## WHAT TO WORK ON
Across all the records, filter for lines with the word "message" and copy them.

## Change listing data
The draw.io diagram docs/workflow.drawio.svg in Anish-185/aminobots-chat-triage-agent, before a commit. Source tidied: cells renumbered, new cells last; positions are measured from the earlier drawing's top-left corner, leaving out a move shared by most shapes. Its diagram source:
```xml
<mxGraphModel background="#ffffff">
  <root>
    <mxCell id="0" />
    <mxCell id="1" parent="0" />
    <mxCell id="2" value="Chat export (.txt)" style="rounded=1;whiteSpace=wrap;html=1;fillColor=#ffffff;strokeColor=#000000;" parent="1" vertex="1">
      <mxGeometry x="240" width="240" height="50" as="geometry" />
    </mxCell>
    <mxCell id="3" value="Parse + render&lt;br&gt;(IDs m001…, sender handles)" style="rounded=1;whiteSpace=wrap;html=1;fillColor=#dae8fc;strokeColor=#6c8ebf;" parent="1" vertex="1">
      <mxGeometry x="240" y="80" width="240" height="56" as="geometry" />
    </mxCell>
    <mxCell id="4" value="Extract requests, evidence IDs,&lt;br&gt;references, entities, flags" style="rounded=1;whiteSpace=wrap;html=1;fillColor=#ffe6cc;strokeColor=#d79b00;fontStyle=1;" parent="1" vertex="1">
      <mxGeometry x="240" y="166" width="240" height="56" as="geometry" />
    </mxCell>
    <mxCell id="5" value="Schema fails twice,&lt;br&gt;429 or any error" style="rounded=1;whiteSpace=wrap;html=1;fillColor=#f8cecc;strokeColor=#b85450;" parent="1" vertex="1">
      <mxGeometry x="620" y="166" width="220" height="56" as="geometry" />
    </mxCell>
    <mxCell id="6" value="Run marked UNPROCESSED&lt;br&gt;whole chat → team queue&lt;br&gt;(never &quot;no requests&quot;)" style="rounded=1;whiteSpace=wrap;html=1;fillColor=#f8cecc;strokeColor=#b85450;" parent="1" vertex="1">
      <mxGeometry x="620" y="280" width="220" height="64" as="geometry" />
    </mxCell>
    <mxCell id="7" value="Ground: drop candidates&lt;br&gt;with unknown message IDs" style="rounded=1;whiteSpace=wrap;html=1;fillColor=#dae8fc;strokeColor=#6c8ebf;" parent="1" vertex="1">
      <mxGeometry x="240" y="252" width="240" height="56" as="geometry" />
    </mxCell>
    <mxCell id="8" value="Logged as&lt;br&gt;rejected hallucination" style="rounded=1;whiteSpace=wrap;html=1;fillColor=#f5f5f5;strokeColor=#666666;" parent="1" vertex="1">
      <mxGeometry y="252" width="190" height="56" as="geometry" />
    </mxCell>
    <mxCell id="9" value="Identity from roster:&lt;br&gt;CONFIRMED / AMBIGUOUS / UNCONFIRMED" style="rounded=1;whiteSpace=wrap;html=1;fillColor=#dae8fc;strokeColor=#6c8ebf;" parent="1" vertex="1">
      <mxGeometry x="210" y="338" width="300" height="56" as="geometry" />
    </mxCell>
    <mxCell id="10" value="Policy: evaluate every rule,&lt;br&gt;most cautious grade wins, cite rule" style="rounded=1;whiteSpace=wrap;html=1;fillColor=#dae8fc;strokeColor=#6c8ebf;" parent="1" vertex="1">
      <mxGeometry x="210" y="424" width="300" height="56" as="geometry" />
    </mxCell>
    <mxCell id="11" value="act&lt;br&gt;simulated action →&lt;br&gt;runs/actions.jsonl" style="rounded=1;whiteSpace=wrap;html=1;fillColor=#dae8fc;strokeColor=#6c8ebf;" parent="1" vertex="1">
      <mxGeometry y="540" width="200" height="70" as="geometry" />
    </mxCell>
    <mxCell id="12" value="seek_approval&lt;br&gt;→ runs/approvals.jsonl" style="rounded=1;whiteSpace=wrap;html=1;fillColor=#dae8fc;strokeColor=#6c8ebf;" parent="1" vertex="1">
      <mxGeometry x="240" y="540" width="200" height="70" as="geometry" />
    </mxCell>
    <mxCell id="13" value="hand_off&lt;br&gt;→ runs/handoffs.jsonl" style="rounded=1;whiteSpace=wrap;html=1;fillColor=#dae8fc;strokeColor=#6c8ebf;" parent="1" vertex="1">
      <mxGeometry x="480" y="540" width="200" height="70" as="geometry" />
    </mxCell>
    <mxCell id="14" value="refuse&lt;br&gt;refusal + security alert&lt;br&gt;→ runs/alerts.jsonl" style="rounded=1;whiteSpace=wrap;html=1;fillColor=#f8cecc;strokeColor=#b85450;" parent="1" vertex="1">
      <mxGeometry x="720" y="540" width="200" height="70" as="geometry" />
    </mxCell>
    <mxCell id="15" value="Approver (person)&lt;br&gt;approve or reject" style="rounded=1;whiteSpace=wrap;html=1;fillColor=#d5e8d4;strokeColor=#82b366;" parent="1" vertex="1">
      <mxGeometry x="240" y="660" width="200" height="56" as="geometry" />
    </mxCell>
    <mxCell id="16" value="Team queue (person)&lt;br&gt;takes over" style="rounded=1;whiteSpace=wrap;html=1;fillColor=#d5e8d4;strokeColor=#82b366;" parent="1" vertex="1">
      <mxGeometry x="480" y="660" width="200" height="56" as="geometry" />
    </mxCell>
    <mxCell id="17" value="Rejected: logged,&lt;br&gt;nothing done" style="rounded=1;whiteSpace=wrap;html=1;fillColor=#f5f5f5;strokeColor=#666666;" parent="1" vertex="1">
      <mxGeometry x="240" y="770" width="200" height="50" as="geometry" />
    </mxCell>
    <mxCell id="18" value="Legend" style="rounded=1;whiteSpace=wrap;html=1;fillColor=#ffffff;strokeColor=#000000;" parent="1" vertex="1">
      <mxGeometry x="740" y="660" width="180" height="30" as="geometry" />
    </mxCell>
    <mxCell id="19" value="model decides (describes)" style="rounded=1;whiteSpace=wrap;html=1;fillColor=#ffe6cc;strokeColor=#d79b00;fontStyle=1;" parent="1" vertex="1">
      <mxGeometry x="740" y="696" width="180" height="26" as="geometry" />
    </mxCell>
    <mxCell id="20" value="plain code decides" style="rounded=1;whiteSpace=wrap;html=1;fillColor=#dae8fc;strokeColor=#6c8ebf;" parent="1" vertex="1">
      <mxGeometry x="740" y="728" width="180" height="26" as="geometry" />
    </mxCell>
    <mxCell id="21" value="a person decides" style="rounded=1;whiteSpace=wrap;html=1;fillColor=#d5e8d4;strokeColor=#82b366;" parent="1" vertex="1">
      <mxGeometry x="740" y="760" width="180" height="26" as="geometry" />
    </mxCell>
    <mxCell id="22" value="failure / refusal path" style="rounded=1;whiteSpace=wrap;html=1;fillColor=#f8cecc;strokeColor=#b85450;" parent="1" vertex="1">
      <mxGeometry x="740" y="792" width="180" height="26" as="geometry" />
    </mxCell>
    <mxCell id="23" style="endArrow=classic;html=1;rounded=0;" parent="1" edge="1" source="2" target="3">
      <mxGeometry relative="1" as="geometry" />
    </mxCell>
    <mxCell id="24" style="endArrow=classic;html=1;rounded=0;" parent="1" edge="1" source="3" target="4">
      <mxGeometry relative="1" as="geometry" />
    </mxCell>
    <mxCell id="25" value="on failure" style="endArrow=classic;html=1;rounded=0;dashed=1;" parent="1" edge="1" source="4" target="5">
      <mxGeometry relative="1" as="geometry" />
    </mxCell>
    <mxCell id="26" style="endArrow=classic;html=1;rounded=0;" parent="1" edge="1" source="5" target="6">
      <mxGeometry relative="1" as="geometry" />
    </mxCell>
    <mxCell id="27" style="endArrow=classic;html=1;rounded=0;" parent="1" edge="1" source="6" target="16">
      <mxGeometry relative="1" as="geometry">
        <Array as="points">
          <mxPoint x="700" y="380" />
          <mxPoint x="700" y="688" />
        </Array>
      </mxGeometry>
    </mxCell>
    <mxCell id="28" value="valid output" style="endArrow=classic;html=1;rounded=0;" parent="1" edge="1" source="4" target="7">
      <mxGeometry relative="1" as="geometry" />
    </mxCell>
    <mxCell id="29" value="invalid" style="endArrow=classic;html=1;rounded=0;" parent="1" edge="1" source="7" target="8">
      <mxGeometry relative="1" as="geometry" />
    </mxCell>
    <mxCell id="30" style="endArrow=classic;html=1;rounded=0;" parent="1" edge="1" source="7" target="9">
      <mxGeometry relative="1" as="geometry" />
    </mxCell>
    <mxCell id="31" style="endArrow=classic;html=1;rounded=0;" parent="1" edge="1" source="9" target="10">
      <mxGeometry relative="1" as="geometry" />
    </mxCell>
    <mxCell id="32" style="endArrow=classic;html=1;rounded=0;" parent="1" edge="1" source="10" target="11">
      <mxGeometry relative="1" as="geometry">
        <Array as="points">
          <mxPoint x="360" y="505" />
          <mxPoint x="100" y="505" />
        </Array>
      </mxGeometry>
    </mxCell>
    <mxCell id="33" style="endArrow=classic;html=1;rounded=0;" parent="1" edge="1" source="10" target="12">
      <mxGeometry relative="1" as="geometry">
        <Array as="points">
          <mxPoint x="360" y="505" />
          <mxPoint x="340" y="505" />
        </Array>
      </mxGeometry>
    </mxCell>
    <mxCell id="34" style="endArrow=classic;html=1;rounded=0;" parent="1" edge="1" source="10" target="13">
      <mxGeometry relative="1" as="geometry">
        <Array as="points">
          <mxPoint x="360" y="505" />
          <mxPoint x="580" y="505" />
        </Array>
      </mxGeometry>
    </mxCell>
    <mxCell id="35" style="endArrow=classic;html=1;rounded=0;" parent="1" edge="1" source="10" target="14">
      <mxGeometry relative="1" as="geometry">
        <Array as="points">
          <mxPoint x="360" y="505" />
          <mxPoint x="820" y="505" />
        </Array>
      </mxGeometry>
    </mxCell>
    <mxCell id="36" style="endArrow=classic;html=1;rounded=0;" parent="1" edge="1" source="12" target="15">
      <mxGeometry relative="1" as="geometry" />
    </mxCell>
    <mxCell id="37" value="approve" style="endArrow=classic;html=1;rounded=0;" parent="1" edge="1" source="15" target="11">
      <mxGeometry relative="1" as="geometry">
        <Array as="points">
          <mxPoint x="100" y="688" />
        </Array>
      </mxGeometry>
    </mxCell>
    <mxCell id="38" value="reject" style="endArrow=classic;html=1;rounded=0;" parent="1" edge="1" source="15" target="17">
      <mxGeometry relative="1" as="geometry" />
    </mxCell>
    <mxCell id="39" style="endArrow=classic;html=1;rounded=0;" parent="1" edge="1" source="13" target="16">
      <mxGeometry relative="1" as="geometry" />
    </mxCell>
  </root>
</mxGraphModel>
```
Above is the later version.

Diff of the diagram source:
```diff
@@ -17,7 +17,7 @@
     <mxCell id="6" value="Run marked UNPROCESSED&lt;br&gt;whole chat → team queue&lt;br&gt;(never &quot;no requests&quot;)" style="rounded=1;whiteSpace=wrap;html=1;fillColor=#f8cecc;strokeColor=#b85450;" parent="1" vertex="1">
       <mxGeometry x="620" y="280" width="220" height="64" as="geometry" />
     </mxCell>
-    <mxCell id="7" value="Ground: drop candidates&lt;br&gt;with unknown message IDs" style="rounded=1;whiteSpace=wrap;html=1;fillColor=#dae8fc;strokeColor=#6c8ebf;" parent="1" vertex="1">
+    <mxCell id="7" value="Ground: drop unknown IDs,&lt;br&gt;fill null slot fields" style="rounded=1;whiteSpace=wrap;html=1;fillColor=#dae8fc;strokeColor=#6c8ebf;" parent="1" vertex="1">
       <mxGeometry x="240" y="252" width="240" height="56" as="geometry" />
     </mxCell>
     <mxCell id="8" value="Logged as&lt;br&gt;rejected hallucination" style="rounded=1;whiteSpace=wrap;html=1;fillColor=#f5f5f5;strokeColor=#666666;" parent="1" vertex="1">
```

---

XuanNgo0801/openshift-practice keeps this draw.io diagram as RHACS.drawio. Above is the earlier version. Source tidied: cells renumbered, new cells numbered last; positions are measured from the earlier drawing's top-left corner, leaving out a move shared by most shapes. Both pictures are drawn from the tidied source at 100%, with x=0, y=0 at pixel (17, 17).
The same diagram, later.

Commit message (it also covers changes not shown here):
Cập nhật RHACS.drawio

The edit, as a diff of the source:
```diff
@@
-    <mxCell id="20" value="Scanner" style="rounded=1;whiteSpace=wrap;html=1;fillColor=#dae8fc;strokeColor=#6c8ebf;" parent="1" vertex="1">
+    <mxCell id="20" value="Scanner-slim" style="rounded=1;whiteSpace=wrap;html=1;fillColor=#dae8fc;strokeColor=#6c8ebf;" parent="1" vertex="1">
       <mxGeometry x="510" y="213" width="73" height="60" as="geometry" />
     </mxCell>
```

## RESPONSE BELOW
    <mxCell id="7" value="Ground: drop candidates&lt;br&gt;with unknown message IDs" style="rounded=1;whiteSpace=wrap;html=1;fillColor=#dae8fc;strokeColor=#6c8ebf;" parent="1" vertex="1">
-    <mxCell id="7" value="Ground: drop candidates&lt;br&gt;with unknown message IDs" style="rounded=1;whiteSpace=wrap;html=1;fillColor=#dae8fc;strokeColor=#6c8ebf;" parent="1" vertex="1">
Commit message (it also covers changes not shown here):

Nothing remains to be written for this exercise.